Many historians have written about the decline and fall of the Roman Empire. From Edward Gibbon’s epic work to modern books on the subject, numerous reasons are offered for Rome’s decline that offer interesting parallels to America’s declining power and prestige. Could America also fall?
From the barbarian hordes and the over-extension of the military to moral and political decay, the reasons given by historians for the Roman Empire’s decline and fall are wide-ranging.
Startling comparisons can be made between America and the Roman Empire. For instance, just as Rome lost control of its borders, many rightly charge today that America has lost control of its borders as millions of immigrants have entered America illegally.
Rome could not maintain the expense of a military force sufficient to defend itself everywhere at once. Similarly, America has closed or consolidated strategic military bases. Like Rome, our foreign wars continue to dissipate our national budget. News reports have been made in recent years questioning America’s ability to endure the cost of fighting a war on two or more fronts. Like the ancient Roman superpower, modern-day superpower America has been at times unable to maintain its fleet of ships or to make repairs to military equipment due to forced cuts to the military’s budget.
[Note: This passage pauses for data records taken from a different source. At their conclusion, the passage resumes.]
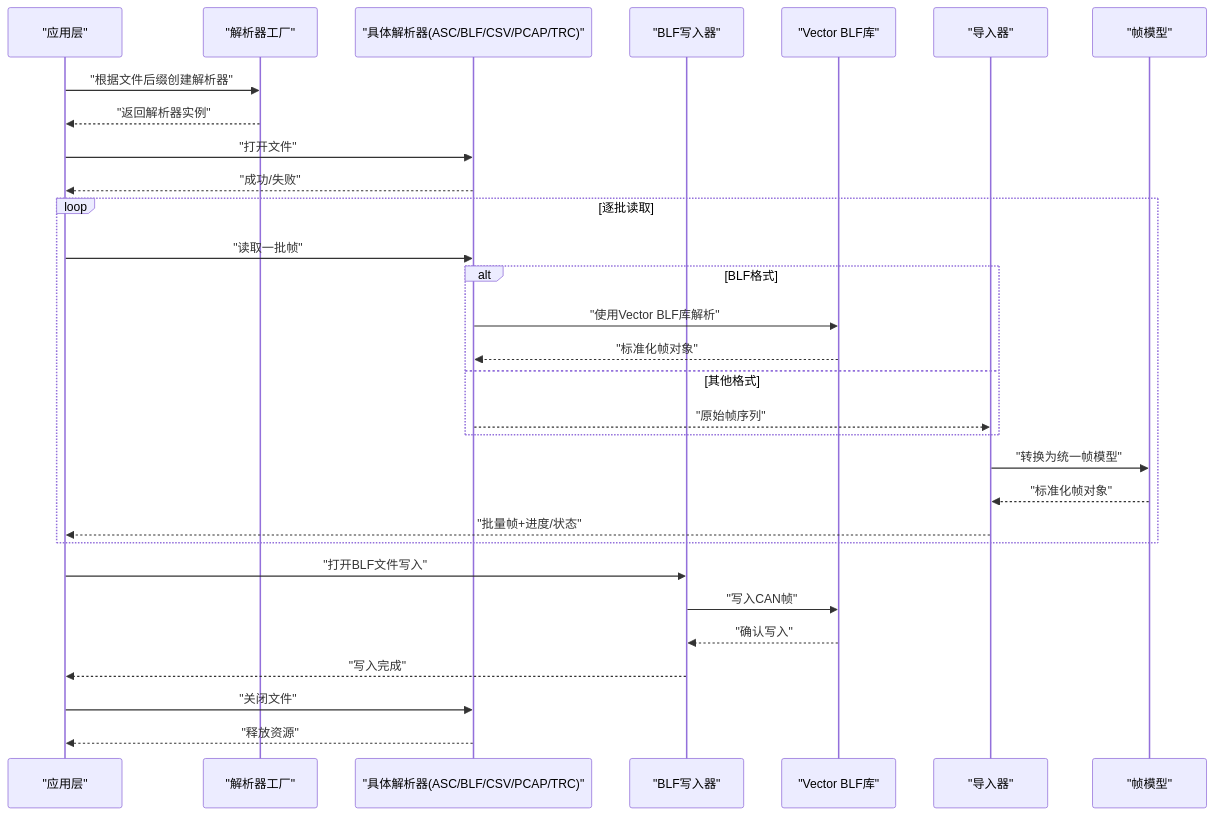
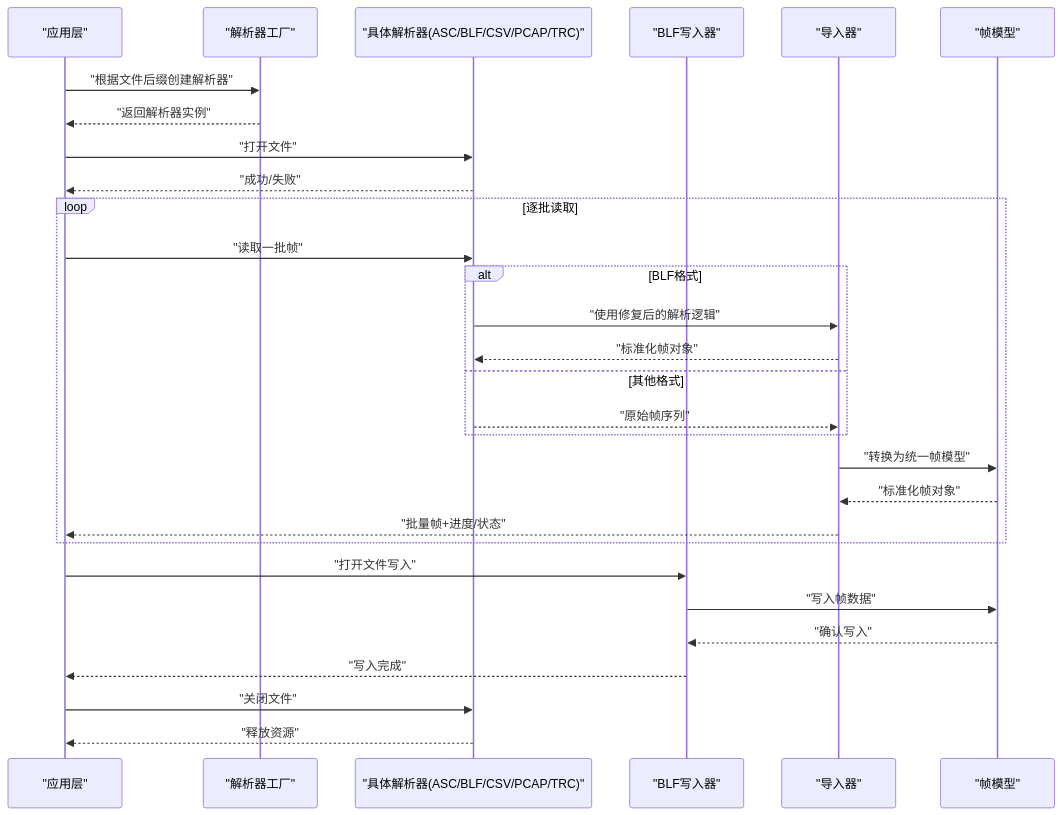
One commit to jakecai1225-design/OpenBus changed the second of 11 diagrams in .qoder/repowiki/zh/content/核心模块详解/CAN文件IO系统.md. Above: the diagram before and after it, drawn with Mermaid. The commit also changed other lines of this file and 56 other files, not shown here.

Commit message:
trace graphic优化

````diff
--- a/.qoder/repowiki/zh/content/核心模块详解/CAN文件IO系统.md
+++ b/.qoder/repowiki/zh/content/核心模块详解/CAN文件IO系统.md
@@ -144,32 +144,31 @@
 ```mermaid
 sequenceDiagram
 participant App as "应用层"
 participant Factory as "解析器工厂"
 participant Reader as "具体解析器(ASC/BLF/CSV/PCAP/TRC)"
 participant Writer as "BLF写入器"
-participant VectorBLF as "Vector BLF库"
 participant Importer as "导入器"
 participant Model as "帧模型"
 App->>Factory : "根据文件后缀创建解析器"
 Factory-->>App : "返回解析器实例"
 App->>Reader : "打开文件"
 Reader-->>App : "成功/失败"
 loop 逐批读取
 App->>Reader : "读取一批帧"
 alt BLF格式
-Reader->>VectorBLF : "使用Vector BLF库解析"
-VectorBLF-->>Reader : "标准化帧对象"
+Reader->>Importer : "使用修复后的解析逻辑"
+Importer-->>Reader : "标准化帧对象"
 else 其他格式
 Reader-->>Importer : "原始帧序列"
 end
 Importer->>Model : "转换为统一帧模型"
 Model-->>Importer : "标准化帧对象"
 Importer-->>App : "批量帧+进度/状态"
 end
-App->>Writer : "打开BLF文件写入"
-Writer->>VectorBLF : "写入CAN帧"
-VectorBLF-->>Writer : "确认写入"
+App->>Writer : "打开文件写入"
+Writer->>Model : "写入帧数据"
+Model-->>Writer : "确认写入"
 Writer-->>App : "写入完成"
 App->>Reader : "关闭文件"
 Reader-->>App : "释放资源"
 ```
````
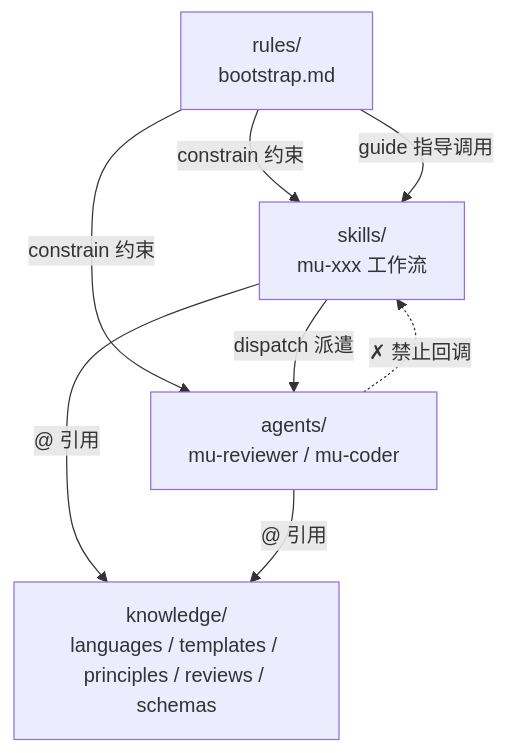
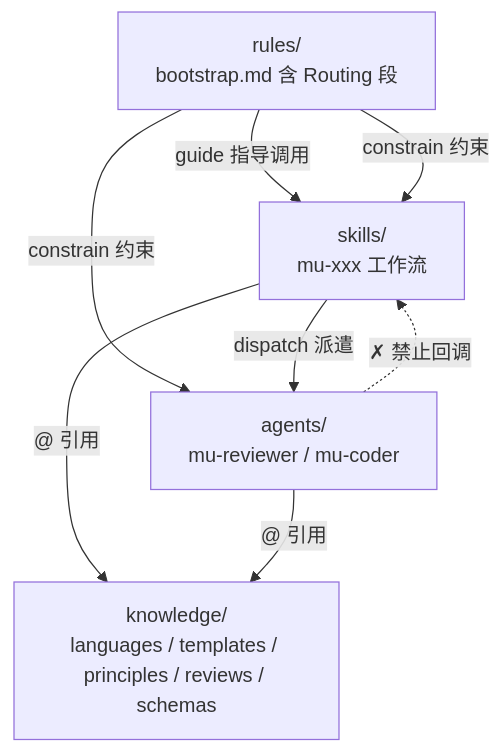
Before and after one commit to knotmark-ai/devmuse: the second of 2 diagrams in docs/wiki/four-layer-architecture.md, drawn with Mermaid. The commit also changed other lines of this file and 7 other files, not shown here.

````diff
--- a/docs/wiki/four-layer-architecture.md
+++ b/docs/wiki/four-layer-architecture.md
@@ -164,10 +163,10 @@
 ```mermaid
 graph TD
-    R[rules/<br/>bootstrap.md] -->|constrain 约束| S[skills/<br/>mu-xxx 工作流]
+    R[rules/<br/>bootstrap.md 含 Routing 段] -->|guide 指导调用| S[skills/<br/>mu-xxx 工作流]
+    R -->|constrain 约束| S
     R -->|constrain 约束| A[agents/<br/>mu-reviewer / mu-coder]
-    R -->|guide 指导调用| S
     S -->|dispatch 派遣| A
     S -->|"@ 引用"| K[knowledge/<br/>languages / templates / principles / reviews / schemas]
     A -->|"@ 引用"| K
     A -.->|"✗ 禁止回调"| S
 ```
````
As ancient Rome’s spending exceeded revenues, it debased its currency by diminishing the amounts of precious metals in coinage. America has amassed debt at a record pace as government spending has exceeded revenues for decades. Silver and gold were removed from circulating U.S. coinage decades ago (although some is still minted and sold for numismatic purposes). And just as ancient Rome experienced inflation, so has America.
Those who managed Imperial Rome became more and more corrupt over time. Wealth was increasingly amassed by the few who ruled. The working class also soured as it was forced to support the government, as well as those “on the dole”—too few producers supporting too many idle bodies. Comparisons can readily be made to our modern welfare state and the marked increase in the number of Americans receiving food, cash, and medical assistance—paid for by those who work and pay their taxes.
Many are familiar with the term “bread and circuses” coined by Juvenal the satirist. Circuses dotted the map of the Roman Empire from Egypt and Jordan, to Spain and England; compare to our modern-day appetite for leisure, entertainment, and distraction through video games, movies, television, sports, and seemingly unending sources of amusement.
The early Roman Republic was successful but slowly disintegrated. The public morality of the populace and political leaders decayed as sexual immorality and divorce increased, and the family unit, long understood to be the building block of a stable society, was destroyed. Similarly, the early American republic was successful, but today we watch our nation’s decline, easily making odious comparisons to the Roman decline as we read the scandalous news headlines.
Other reasons given for the decline and fall of the Roman Empire include trade deficits, economic stagnation, degrading infrastructure, governmental usurpation of powers and declining liberty, increasing moral relativism, self-absorption, and overindulgence. This sounds all too familiar today.
Ariel Durant, wife of historian and philosopher Will Durant, observed, “A great civilization is not conquered from without until it has destroyed itself from within.” The Roman Empire destroyed itself and fell. Will America, on the path to destruction, also fall?